DATASET EXTRACT: Begin
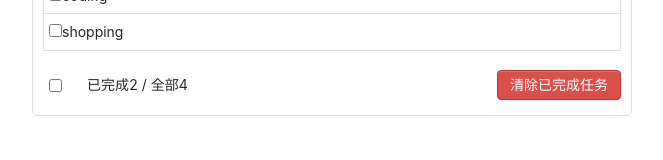
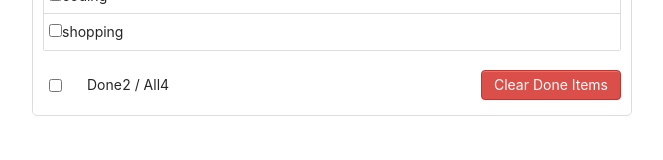
Before and after one commit to mahebei/todo, a React (Create React App) app: page / in a window 1280 px wide. Shown: the part 134-294 px from the top of the page, without its empty margins (308-971 px from the left). Built offline with nearby package versions, Linux system fonts and the light colour scheme.

Commit message:
update comments

```diff
--- a/src/components/Footer/index.jsx
+++ b/src/components/Footer/index.jsx
@@ -3,21 +3,19 @@ import './index.css'
 
 export default class Footer extends Component {
 
-	//全选checkbox的回调
+	//callback of check all checkbox
 	handleCheckAll = (event)=>{
 		this.props.checkAllTodo(event.target.checked)
 	}
 
-	//清除已完成任务的回调
+	//callback of clear done item
 	handleClearAllDone = ()=>{
 		this.props.clearAllDone()
 	}
 
 	render() {
 		const {todos} = this.props
-		//已完成的个数
 		const doneCount = todos.reduce((pre,todo)=> pre + (todo.done ? 1 : 0),0)
-		//总数
 		const total = todos.length
 		return (
 			<div className="todo-footer">
@@ -25,9 +23,9 @@ export default class Footer extends Component {
 					<input type="checkbox" onChange={this.handleCheckAll} checked={doneCount === total && total !== 0 ? true : false}/>
 				</label>
 				<span>
-					<span>已完成{doneCount}</span> / 全部{total}
+					<span>Done{doneCount}</span> / All{total}
 				</span>
-				<button onClick={this.handleClearAllDone} className="btn btn-danger">清除已完成任务</button>
+				<button onClick={this.handleClearAllDone} className="btn btn-danger">Clear Done Items</button>
 			</div>
 		)
 	}
```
DATASET EXTRACT: End
Look through the entries and find each line that has the string "total". Copy those lines.

RESULT BELOW:
 		const total = todos.length
 					<input type="checkbox" onChange={this.handleCheckAll} checked={doneCount === total && total !== 0 ? true : false}/>
-					<span>已完成{doneCount}</span> / 全部{total}
+					<span>Done{doneCount}</span> / All{total}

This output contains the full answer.